Return a copy of every line in the records that includes the word "HomeView".

§ Front-end code change data:
"""

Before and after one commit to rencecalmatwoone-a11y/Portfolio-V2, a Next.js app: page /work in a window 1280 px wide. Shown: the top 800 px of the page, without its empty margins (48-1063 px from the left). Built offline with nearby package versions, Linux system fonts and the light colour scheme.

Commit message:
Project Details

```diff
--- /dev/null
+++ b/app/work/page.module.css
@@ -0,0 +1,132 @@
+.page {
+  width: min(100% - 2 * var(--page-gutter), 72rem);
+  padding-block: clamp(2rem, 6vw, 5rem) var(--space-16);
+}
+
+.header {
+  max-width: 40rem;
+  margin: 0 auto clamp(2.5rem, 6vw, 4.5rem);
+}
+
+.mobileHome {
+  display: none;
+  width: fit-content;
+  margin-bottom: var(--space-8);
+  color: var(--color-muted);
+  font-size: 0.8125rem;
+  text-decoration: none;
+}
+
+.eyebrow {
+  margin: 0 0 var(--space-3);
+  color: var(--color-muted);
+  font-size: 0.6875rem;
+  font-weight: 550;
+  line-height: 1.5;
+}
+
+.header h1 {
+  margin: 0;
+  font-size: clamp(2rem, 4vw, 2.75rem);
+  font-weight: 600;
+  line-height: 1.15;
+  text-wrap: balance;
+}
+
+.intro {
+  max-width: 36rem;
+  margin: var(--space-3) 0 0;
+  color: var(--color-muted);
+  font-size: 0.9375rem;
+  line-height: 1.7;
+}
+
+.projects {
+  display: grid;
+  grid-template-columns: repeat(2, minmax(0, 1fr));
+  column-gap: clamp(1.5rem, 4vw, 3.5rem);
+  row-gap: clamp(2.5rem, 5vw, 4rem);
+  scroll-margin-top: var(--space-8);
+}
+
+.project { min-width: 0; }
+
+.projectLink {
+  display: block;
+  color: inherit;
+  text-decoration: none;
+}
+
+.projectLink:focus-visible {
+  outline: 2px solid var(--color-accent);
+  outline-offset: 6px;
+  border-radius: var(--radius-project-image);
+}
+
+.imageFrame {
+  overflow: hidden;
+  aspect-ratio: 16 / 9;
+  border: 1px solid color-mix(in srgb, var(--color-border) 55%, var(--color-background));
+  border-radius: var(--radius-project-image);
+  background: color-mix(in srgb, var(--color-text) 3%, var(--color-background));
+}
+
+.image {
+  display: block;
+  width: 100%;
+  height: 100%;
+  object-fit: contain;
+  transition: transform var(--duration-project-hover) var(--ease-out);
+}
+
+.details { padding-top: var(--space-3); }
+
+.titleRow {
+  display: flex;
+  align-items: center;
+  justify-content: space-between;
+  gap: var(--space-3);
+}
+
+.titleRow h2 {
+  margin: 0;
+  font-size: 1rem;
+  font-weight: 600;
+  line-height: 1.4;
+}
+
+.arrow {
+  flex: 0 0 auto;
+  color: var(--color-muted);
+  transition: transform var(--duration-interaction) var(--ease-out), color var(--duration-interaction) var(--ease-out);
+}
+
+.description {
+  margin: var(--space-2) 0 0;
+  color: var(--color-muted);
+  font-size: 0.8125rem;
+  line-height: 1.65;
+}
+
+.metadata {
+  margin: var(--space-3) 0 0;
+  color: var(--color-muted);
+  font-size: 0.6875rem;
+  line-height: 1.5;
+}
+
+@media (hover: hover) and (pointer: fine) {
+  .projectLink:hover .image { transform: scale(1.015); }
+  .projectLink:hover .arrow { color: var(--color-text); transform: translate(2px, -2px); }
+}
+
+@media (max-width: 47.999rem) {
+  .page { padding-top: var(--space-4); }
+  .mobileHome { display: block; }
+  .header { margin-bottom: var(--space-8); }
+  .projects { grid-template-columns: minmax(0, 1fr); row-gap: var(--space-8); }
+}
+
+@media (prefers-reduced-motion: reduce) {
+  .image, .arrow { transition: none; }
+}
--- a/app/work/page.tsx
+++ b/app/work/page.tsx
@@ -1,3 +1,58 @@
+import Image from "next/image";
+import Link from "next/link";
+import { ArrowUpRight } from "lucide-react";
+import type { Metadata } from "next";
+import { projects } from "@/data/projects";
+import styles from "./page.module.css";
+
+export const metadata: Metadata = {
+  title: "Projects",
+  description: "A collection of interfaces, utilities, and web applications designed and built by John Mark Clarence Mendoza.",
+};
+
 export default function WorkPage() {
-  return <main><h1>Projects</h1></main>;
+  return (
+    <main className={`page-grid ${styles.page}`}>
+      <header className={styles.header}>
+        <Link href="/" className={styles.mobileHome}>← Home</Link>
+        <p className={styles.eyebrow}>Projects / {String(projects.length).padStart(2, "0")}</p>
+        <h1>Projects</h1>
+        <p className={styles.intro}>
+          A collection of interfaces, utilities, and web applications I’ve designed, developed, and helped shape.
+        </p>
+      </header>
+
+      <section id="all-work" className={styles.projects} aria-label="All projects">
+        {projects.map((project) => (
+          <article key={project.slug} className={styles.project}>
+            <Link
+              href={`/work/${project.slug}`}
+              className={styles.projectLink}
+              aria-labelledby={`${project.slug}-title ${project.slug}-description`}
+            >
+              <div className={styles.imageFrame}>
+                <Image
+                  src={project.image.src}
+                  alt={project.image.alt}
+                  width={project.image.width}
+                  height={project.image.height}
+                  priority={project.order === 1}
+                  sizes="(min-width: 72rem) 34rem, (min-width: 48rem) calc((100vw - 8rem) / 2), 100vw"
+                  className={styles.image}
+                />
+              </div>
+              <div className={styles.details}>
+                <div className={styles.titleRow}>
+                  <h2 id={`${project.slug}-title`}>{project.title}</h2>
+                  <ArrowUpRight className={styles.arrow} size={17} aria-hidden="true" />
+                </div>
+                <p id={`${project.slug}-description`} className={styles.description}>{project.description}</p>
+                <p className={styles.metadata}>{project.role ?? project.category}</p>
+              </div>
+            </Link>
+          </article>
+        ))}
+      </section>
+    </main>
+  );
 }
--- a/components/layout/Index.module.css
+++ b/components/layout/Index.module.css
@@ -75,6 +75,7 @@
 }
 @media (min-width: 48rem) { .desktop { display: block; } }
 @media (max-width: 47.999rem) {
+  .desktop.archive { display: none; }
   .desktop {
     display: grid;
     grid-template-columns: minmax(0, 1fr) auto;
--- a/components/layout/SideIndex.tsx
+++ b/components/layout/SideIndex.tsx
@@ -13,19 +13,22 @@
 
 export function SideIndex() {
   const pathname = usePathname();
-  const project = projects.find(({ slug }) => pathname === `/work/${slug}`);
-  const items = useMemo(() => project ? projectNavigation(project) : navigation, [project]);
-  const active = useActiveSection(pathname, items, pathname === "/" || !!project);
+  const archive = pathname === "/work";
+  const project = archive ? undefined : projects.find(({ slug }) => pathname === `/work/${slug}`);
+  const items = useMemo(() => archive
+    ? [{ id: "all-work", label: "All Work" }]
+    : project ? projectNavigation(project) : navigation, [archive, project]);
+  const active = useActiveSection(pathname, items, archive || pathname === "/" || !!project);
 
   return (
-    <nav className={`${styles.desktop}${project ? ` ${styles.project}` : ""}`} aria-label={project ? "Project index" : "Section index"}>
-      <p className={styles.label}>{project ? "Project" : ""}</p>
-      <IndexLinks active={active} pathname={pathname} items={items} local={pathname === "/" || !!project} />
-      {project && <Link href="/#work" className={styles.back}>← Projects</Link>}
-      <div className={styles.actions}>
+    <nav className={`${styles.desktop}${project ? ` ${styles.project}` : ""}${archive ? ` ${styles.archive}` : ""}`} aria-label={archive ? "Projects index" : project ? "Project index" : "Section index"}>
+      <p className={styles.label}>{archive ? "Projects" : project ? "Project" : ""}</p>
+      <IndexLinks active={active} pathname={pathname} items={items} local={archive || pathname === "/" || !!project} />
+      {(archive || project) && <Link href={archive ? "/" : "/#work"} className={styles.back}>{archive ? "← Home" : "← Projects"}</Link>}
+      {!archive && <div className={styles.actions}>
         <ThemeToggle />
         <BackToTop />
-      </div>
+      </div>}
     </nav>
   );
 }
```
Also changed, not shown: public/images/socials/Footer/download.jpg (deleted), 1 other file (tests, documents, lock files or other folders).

"""
"""

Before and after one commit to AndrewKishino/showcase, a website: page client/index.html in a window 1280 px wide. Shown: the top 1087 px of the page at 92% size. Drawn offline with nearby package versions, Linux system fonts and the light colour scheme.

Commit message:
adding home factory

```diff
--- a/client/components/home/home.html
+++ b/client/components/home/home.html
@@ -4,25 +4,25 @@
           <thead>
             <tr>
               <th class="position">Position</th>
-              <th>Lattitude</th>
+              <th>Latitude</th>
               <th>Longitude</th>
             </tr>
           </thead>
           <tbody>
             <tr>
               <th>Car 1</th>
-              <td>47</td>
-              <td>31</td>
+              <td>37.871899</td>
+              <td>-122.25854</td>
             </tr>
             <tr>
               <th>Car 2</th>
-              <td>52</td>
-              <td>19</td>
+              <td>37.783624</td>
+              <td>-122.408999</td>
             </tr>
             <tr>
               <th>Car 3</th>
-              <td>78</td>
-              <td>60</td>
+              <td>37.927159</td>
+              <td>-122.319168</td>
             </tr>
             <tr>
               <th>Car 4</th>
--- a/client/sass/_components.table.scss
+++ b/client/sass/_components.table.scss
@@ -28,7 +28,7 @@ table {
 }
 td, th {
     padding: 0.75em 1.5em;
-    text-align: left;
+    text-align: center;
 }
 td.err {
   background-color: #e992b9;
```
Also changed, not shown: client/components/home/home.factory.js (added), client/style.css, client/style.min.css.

"""
"""

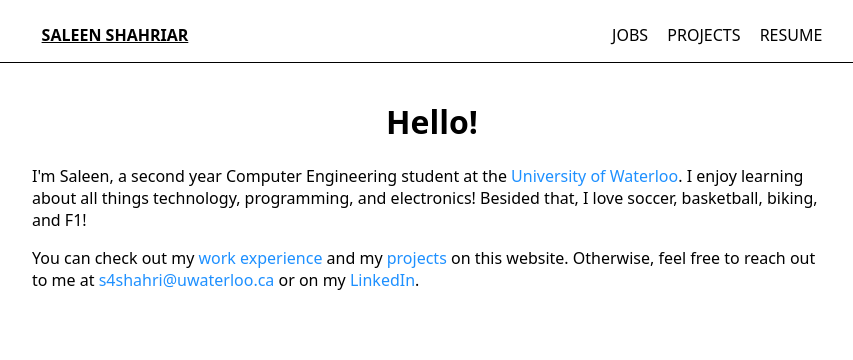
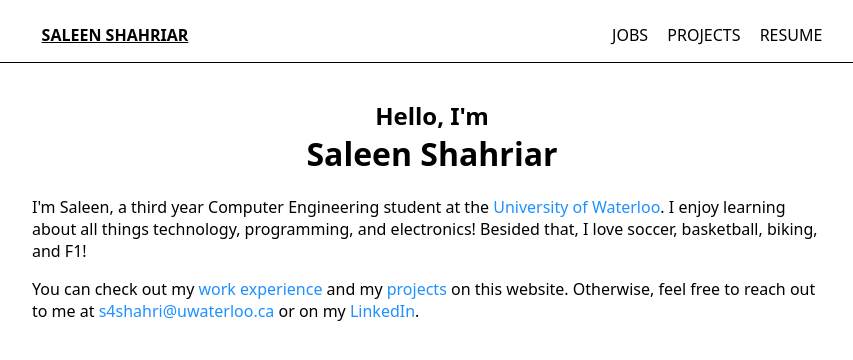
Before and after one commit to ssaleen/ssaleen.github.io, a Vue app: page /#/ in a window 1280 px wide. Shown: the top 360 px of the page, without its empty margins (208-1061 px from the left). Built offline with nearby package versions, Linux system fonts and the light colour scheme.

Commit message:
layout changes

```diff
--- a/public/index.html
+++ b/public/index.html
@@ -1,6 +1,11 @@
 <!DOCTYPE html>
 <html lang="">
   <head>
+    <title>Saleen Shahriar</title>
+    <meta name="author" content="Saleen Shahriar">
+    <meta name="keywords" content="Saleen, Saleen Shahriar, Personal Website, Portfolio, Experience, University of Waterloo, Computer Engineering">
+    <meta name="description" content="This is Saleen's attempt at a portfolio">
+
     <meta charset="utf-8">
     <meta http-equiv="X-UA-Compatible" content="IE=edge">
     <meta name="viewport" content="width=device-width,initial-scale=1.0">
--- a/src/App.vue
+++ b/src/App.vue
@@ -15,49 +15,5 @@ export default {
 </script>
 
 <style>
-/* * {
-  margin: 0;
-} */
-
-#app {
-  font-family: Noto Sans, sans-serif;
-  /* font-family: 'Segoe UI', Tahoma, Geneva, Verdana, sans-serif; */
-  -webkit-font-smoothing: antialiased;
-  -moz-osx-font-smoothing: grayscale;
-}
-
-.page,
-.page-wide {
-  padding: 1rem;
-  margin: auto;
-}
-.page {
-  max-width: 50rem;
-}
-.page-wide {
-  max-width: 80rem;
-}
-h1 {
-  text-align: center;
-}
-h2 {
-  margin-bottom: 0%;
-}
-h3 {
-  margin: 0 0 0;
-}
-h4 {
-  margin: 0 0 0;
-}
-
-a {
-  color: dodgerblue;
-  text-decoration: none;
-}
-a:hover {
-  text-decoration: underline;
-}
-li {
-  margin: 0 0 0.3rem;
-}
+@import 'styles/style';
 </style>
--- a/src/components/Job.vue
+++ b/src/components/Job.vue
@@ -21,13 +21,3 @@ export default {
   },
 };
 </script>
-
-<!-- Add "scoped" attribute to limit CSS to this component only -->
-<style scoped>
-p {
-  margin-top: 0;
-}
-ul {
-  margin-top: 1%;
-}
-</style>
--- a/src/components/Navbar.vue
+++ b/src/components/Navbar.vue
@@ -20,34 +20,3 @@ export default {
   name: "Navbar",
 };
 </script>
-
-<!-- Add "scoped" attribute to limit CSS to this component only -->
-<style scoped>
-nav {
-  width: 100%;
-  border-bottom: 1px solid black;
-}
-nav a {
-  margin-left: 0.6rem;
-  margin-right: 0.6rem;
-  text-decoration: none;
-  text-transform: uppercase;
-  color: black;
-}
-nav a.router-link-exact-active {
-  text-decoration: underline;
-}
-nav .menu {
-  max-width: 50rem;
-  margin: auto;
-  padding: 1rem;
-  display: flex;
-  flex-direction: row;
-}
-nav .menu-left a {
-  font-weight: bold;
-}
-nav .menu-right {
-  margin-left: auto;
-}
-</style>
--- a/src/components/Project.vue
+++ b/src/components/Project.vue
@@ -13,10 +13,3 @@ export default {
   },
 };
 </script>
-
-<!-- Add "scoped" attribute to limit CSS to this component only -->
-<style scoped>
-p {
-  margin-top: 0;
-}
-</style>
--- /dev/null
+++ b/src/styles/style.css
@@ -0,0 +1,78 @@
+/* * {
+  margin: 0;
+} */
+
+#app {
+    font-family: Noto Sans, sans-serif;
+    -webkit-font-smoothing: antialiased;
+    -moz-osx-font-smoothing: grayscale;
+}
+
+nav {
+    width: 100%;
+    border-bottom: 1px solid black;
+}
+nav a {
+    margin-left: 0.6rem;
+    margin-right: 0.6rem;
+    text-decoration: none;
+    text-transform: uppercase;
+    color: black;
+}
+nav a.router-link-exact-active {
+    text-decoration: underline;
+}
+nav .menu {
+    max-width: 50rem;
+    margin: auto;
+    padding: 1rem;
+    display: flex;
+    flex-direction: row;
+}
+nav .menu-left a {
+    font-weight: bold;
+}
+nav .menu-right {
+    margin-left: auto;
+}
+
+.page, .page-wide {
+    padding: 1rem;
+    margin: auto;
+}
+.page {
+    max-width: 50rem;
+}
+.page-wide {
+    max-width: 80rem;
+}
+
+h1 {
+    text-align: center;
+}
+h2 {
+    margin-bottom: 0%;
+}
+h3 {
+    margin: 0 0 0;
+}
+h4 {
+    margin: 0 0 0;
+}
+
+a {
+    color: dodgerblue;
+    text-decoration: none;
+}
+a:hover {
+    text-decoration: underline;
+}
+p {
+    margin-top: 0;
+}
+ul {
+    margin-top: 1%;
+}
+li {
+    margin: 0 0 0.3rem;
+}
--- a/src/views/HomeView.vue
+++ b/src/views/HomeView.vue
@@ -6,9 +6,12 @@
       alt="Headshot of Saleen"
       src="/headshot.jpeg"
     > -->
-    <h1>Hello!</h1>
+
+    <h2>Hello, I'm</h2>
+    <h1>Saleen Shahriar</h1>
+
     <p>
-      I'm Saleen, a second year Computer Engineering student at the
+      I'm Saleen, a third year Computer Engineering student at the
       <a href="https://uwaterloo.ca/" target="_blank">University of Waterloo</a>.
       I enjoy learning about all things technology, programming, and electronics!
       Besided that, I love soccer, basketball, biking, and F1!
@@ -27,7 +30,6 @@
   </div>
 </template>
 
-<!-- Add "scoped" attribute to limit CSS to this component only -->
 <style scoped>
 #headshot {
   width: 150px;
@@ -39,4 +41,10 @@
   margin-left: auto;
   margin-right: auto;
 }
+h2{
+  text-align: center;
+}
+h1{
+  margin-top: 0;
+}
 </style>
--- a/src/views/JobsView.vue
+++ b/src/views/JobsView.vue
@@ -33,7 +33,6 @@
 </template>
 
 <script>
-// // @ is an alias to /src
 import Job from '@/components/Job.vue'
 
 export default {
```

"""

§ Your response:
--- a/src/views/HomeView.vue
+++ b/src/views/HomeView.vue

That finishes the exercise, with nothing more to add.